> _Change listing data_:

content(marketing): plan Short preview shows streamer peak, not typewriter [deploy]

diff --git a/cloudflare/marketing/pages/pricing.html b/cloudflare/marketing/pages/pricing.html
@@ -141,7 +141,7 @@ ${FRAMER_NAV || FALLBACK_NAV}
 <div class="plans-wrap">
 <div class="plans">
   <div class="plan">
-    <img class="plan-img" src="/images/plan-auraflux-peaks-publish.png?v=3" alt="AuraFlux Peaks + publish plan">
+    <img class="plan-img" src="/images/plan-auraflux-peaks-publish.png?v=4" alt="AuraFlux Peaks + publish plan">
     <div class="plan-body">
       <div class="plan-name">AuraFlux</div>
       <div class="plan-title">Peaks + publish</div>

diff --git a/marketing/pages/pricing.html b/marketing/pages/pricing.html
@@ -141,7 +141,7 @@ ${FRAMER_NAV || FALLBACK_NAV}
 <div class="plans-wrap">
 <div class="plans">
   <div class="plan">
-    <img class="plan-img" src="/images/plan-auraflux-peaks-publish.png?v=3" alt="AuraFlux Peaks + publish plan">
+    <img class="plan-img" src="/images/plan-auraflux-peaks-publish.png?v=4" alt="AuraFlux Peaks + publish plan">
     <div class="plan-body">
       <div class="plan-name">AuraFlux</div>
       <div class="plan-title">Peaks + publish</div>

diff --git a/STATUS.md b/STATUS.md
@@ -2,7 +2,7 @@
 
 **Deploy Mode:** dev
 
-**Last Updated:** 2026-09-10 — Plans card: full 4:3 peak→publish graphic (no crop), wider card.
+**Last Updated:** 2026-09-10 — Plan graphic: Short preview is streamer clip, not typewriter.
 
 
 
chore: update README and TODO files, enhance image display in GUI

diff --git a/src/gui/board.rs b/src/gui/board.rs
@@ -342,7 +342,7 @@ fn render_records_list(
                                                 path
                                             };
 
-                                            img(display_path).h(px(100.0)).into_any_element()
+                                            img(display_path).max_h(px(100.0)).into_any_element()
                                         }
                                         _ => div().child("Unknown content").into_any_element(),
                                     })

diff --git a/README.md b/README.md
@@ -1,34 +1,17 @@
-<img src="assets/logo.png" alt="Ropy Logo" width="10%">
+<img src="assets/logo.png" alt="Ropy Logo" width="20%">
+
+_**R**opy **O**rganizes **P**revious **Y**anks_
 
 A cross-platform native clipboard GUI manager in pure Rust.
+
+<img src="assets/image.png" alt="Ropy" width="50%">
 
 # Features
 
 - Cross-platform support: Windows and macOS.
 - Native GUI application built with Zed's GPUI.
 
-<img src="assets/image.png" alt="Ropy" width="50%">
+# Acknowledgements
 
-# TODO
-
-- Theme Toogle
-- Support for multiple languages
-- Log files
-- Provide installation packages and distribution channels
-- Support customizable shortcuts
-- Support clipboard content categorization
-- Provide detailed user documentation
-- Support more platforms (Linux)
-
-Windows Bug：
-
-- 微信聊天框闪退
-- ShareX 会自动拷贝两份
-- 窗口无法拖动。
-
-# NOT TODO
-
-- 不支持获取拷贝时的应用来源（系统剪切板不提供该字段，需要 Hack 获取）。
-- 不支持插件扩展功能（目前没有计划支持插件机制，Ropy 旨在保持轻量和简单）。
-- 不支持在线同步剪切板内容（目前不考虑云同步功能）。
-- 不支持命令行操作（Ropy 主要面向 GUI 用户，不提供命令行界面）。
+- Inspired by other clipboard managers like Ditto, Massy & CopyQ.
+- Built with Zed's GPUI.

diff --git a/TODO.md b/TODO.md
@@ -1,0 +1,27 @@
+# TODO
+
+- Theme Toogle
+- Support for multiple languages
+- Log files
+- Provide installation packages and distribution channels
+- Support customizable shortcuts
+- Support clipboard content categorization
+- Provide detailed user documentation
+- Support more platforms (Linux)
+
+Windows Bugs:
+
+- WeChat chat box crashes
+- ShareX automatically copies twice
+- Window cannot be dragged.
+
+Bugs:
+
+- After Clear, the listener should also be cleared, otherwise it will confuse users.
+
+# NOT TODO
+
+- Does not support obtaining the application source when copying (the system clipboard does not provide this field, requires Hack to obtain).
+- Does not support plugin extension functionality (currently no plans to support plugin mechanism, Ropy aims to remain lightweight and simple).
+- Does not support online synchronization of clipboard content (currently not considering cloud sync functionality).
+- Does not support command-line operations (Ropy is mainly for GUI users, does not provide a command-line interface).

> _Task directions_: From the records above, pull every line that carries the word "files".

> _Result_:
chore: update README and TODO files, enhance image display in GUI
-- Log files
+- Log files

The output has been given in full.